D&D Encounter Creation – GET IDEAS IMMEDIATELY.
FEBRUARY 1, 2017
Every Game Master is looking for an encounter idea, always.
And we want them to be unique. And we want them to be challenging. And we want them to be emotionally taxing. And we want them to be fun. And we want them to be perfect – we want them to be everything – and that’s the problem – every encounter can’t be everything.
In this article, our contribution to the RPG Blog Carnival that we’re hosting this month, let’s focus and give our encounters a specific identity with an encounter mission statement. This will begin giving you ideas immediately.
Step 1 – Write a Mission Statement
You’re going to use this as your mission statement formula: “I want to create an encounter that feels like (X) using (Y), similar to something like (Z).”
In this formula, fill in the blanks with the following:
- X = Tone or feel – use a genre, a mood – anything that you want your encounter to “feel” like.
- Y = The thing you’re going to use to accomplish the tone and feel laid out in X.
- Z = An example film, book, video game (or any other media) that you borrow the tone and feel of while you fill in your own blanks.
As simple as it sounds, quantifying your exact tone and feel with this simple statement gives you a target to try to hit. Without a goal, we meander; with a goal, we thrive, and the ideas flow immediately. This also keeps our encounters from being overstuffed, or feeling disjointed because they’re suffering from an identity crisis.
Here are three examples of completed mission statements:
- I want to create an encounter that feels like (survival horror), using (zombies), similar to something like (The Walking Dead).
- I want to create an encounter that feels like (a high octane action sequence), using (a train rescue), similar to something like (The Expendables).
- I want to create an encounter that feels like (high-stakes political intrigue), using (a tense throne room trial), similar to something like (Game of Thrones).
(Did you imagine all of those scenarios? I sure did. And that’s what leads us into the next part. Let’s write what we see!)
Step 2 – Tone + Feel List

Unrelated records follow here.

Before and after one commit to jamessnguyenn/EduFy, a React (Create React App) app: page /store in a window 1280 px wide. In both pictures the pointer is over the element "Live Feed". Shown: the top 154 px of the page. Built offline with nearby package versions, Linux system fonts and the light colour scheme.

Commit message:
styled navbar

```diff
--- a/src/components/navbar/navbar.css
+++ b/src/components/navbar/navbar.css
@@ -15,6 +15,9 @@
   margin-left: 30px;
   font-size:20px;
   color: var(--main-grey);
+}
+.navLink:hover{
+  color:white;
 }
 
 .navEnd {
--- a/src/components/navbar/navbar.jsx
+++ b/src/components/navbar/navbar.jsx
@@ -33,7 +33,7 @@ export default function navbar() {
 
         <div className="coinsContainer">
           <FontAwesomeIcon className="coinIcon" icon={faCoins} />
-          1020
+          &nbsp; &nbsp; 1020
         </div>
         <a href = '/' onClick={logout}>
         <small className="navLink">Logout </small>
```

This step is the fun part. Read your mission statement out loud, and then immediately begin to list any words or phrases that spring to mind that remind you of it. Remember, nothing is off-limits. This is just brainstorming. You also don’t have to stay within your genre or game system – just go wild here.
Tone + Feel for a high octane action sequence using a train rescue:
- Runaway train
- Dusty dessert
- Wild west
- Rescue mission
- Broken bridges
- Deep ravines
Step 3 – Turn Tone + Feel into Fragments
Now, drawing from the words you just listed, start targeting three main things that inspire you. The ones that really stand out from the list. We’re going to place these things into the encounter, and we’ll refer to them as fragments. These fragments are pieces we place in the encounter to give it an identity that lines up with the mission statement.
I chose the following fragments:
- Runaway Train
- Dusty Desert
- Broken Bridges
Now I know that I’m going to be running a high-octane action sequence, using a train rescue similar to the Expendables. It’s going to feature a runaway train, a dusty desert, and some broken bridges as my fragments (or pieces that I place in the encounter).
4 – Turn Fragments to Mechanics
Now that I know my overall tone and concept, and have chosen my pieces, it’s time to add some mechanics to the fragments that I just created. These can be anything that match your mission statement. I’m going to use mechanics from Dungeons & Dragons 5th edition in my example.
- Runaway Train = The train is moving so quickly that to walk along the top of it, you need either a Strength or Dexterity check to move full speed, if not you move at half speed.
- Broken Bridge = In 2d6 + 2 rounds, the train is headed for a broken bridge. And that’s not good.
- Dusty Desert = Each round, roll 1d4. On a 4, a hard wind blows, doing 1d4 damage to everyone who doesn’t make a Con save (DC 12).
Now add some monsters to that, and the fact that the players need to get to the engine car to save their friend before the train careens off of a broken bridge, and you’ve got yourself a super fun encounter!
5 – Difficulty + System Tuning
The above section uses examples of mechanics, but this method is largely agnostic. You can easily tweak the fragments to include challenges and elements from your favorite RPG rules system.
That’s it! That’s how you use an encounter mission statement to make concentrated, focused encounters that are interesting and destroy writer’s block. Let us know what you think of this article below, and please share any example encounters you create using this method.
This article is part of the magnificent and prolific Blog Carnival, and the topic for this month is Encounters. This month other fantastic bloggers will be exploring things like inventive ways to come up with encounters, different ways to run encounters in play, and even explore using encounter concepts across multiple systems to surprise players and breathe new life into your game.
See links to their articles below in the comments as they write them.